* _Instructions for the task_:
Which of the lines below hold the word "CONDITIONS"? Pull each of them out.

* _Records for this exercise_:

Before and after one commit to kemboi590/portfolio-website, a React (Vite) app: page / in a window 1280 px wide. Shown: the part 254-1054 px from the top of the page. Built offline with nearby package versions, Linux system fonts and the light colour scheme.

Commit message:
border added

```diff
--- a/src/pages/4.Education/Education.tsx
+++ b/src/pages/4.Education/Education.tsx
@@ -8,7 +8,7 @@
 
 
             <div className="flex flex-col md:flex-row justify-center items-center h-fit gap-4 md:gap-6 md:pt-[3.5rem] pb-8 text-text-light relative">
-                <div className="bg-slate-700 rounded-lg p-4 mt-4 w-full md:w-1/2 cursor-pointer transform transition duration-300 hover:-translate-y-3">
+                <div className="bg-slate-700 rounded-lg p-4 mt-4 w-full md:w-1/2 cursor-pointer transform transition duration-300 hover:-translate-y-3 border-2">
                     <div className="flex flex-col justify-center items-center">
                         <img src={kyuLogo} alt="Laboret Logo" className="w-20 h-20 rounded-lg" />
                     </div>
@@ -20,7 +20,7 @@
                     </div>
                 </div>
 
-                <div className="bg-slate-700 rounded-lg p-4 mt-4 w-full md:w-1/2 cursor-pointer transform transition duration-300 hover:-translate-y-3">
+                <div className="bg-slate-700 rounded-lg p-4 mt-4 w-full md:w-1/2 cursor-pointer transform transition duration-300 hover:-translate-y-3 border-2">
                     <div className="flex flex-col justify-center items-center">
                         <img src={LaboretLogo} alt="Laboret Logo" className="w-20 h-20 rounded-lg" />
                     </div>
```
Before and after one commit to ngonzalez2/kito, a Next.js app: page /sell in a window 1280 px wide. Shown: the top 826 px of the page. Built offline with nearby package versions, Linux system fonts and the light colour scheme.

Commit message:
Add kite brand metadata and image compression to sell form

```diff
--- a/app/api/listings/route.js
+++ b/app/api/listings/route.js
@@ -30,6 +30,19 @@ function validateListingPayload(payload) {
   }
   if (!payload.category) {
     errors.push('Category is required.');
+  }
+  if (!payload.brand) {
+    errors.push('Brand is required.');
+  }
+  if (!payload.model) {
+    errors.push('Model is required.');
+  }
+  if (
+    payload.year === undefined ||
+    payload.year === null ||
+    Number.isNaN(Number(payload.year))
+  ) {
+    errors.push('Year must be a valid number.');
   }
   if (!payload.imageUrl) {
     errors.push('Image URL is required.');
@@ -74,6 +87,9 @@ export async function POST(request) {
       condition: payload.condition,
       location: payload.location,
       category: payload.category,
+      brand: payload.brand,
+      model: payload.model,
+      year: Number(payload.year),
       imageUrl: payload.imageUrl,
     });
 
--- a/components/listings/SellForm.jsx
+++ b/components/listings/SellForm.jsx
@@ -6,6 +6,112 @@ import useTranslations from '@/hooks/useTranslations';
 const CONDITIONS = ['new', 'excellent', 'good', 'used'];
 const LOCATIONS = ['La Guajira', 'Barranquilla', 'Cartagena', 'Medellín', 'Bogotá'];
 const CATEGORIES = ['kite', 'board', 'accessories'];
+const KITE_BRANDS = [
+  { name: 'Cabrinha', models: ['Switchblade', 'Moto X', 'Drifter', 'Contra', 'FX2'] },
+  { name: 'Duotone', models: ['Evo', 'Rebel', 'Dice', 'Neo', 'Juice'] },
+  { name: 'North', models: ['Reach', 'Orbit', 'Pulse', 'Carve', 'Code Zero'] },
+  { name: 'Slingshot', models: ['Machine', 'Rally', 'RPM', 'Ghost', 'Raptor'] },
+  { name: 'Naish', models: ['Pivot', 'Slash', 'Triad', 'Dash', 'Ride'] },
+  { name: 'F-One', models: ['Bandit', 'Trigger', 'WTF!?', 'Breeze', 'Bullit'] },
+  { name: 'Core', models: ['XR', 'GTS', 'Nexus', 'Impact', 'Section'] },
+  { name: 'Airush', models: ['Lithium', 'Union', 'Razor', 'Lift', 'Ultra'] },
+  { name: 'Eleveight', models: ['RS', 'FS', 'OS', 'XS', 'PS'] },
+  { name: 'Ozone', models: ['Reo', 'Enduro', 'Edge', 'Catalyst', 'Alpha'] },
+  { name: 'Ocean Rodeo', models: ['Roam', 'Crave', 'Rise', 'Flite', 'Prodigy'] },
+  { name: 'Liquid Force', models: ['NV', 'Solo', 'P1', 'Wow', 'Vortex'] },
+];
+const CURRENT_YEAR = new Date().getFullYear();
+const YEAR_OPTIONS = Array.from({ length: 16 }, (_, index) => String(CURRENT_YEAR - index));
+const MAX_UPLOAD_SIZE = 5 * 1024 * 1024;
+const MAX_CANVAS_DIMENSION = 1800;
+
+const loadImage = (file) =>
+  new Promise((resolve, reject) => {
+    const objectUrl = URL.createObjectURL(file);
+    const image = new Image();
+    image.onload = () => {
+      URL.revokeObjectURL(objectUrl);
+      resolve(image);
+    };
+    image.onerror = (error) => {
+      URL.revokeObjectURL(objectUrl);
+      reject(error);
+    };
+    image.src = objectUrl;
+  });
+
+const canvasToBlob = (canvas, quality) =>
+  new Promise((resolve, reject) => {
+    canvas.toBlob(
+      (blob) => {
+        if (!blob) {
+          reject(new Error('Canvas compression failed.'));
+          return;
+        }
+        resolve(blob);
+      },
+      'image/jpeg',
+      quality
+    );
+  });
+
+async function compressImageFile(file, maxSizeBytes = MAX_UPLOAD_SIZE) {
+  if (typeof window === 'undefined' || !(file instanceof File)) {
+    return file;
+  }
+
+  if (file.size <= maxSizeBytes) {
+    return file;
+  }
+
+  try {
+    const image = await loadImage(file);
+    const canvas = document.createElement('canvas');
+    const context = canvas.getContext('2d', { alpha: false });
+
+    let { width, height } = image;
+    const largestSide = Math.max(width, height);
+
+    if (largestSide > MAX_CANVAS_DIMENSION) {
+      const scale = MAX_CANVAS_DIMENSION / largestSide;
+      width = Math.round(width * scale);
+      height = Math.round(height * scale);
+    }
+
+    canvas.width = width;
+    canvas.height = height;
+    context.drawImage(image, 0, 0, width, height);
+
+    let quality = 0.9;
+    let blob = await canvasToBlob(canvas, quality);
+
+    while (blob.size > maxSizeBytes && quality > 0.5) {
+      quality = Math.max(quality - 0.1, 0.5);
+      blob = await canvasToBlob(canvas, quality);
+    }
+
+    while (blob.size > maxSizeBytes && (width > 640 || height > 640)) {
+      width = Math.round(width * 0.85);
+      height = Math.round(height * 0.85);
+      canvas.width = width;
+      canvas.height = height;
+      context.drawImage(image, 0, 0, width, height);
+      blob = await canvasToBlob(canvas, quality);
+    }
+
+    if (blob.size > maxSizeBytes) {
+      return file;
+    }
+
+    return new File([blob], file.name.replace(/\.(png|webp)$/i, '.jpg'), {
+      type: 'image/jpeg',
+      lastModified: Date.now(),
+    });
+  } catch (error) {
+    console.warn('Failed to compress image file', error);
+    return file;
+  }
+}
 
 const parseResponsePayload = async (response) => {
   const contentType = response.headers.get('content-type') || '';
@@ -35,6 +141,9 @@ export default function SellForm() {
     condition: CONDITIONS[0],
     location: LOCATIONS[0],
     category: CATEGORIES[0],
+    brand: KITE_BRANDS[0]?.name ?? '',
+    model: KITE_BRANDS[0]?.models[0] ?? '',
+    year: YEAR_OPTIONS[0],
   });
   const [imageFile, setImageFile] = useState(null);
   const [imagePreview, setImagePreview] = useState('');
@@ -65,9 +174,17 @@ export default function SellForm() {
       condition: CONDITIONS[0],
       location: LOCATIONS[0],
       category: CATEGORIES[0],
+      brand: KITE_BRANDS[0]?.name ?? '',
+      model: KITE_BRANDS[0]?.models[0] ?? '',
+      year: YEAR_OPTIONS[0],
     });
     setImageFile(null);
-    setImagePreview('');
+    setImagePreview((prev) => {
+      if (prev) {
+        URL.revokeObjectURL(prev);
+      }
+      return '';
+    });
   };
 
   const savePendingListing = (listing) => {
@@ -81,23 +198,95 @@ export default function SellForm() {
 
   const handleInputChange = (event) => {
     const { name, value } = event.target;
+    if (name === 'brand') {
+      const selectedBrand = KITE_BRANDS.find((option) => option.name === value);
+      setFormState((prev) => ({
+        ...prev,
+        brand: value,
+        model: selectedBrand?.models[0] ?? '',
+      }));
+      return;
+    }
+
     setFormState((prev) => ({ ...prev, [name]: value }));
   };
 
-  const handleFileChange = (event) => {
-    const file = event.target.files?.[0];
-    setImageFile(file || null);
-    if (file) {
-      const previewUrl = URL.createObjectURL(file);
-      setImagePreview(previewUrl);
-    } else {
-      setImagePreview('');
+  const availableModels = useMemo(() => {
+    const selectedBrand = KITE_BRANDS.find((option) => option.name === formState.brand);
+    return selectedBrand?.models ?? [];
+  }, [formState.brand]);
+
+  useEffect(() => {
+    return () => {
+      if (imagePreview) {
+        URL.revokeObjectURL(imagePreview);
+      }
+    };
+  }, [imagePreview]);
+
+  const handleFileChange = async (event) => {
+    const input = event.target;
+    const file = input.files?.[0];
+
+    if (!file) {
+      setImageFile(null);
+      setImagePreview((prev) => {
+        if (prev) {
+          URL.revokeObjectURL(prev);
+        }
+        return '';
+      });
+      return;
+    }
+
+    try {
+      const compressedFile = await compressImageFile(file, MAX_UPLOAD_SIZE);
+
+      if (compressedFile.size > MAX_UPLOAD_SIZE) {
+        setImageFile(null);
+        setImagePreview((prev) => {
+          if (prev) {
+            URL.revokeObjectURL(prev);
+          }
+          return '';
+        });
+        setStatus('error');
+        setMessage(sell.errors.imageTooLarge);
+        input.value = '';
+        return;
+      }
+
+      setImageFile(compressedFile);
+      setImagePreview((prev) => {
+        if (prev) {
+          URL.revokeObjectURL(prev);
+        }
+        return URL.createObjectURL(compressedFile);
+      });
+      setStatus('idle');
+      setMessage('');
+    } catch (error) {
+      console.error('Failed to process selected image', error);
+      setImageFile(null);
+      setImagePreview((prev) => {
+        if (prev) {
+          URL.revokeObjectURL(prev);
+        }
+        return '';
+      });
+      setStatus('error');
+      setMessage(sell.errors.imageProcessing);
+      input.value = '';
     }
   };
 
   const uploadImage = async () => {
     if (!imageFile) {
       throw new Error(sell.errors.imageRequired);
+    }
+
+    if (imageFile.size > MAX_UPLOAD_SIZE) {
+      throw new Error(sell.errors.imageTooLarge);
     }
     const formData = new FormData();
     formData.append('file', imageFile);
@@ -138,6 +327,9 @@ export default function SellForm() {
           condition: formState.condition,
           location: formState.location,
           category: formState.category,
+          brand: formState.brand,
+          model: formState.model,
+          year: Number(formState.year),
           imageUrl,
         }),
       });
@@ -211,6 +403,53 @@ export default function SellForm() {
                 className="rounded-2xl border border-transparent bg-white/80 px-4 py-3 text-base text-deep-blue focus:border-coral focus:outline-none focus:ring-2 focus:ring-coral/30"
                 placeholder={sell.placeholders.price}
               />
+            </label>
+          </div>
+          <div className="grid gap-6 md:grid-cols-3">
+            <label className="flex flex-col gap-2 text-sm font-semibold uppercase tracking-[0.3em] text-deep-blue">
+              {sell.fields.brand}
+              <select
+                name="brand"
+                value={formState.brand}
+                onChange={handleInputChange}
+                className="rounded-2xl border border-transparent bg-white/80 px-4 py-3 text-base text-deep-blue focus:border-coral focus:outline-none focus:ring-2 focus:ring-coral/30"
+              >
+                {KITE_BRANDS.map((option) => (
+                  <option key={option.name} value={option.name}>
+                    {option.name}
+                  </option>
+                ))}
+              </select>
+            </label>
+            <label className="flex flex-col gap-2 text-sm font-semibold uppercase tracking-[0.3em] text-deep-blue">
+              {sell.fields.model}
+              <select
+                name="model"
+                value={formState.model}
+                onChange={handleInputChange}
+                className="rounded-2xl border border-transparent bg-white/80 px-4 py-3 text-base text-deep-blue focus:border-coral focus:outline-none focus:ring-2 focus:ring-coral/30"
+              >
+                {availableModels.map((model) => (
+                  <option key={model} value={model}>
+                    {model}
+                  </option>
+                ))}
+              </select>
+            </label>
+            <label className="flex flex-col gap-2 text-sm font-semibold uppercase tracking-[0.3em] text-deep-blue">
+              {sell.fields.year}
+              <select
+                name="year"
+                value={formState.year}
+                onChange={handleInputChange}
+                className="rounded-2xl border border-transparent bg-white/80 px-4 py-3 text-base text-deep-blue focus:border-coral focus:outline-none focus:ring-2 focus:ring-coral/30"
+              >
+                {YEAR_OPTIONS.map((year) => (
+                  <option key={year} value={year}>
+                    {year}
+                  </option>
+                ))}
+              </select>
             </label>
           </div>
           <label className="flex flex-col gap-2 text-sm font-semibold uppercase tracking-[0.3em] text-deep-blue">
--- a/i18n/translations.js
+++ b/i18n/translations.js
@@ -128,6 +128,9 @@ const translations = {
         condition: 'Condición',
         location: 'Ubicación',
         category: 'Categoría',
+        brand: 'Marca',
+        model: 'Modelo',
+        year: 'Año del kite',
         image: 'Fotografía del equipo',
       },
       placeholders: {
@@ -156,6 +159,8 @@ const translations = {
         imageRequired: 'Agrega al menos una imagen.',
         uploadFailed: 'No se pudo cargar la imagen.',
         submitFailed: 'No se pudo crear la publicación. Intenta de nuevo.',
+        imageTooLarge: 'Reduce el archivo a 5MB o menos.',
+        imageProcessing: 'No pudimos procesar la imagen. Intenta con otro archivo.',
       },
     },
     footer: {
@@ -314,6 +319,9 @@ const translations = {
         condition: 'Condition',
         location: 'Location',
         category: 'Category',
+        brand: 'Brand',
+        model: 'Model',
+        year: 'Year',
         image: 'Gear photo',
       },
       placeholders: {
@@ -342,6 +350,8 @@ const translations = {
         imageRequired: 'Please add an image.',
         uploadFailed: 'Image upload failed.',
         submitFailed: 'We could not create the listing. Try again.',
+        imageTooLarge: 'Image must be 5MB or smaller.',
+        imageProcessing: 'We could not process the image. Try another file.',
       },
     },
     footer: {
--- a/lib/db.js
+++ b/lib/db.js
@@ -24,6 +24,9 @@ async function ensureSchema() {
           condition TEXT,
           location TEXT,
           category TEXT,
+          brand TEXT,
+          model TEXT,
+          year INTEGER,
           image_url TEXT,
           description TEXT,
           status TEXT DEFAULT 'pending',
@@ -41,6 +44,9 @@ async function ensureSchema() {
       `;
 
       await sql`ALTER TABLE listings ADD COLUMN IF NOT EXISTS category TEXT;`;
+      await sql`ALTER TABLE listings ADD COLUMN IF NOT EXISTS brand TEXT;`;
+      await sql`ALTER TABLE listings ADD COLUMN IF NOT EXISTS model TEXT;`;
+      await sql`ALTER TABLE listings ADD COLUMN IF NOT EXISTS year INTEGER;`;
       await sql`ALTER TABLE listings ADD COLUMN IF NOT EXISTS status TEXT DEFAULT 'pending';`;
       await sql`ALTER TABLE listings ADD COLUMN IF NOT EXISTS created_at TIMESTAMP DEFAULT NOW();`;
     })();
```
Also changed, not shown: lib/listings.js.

* _Answer to this problem_:
 const CONDITIONS = ['new', 'excellent', 'good', 'used'];
     condition: CONDITIONS[0],
       condition: CONDITIONS[0],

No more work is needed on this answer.